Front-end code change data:
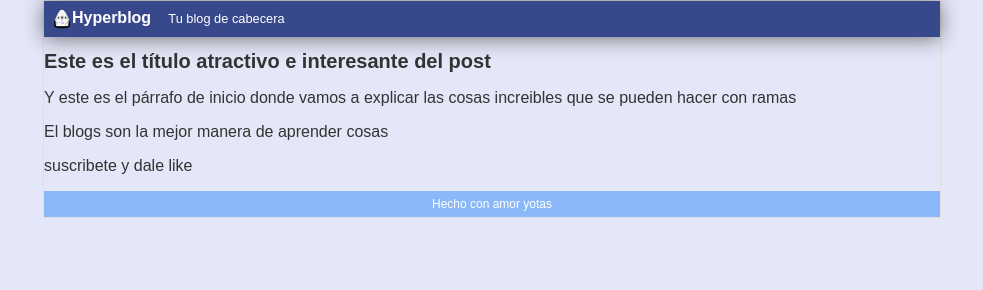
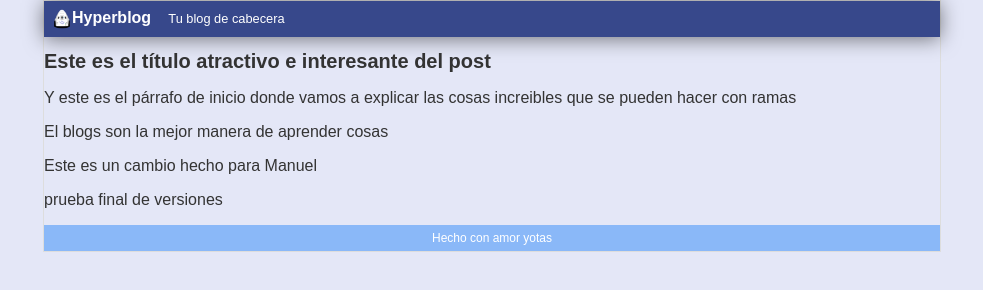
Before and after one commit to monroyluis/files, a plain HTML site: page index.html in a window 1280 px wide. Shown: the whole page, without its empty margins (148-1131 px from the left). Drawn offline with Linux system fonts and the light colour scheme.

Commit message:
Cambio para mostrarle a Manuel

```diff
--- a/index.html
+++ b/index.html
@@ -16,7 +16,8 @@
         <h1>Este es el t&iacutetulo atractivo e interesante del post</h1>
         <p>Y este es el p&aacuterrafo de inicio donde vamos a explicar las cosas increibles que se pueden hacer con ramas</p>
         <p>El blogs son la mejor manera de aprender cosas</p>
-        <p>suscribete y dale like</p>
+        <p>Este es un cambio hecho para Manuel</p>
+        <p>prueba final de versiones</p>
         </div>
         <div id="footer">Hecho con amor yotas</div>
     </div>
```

# [Task]
Tell how many lines of the data above contain the word "para", giving the number by itself.

# [Answer to this problem]
2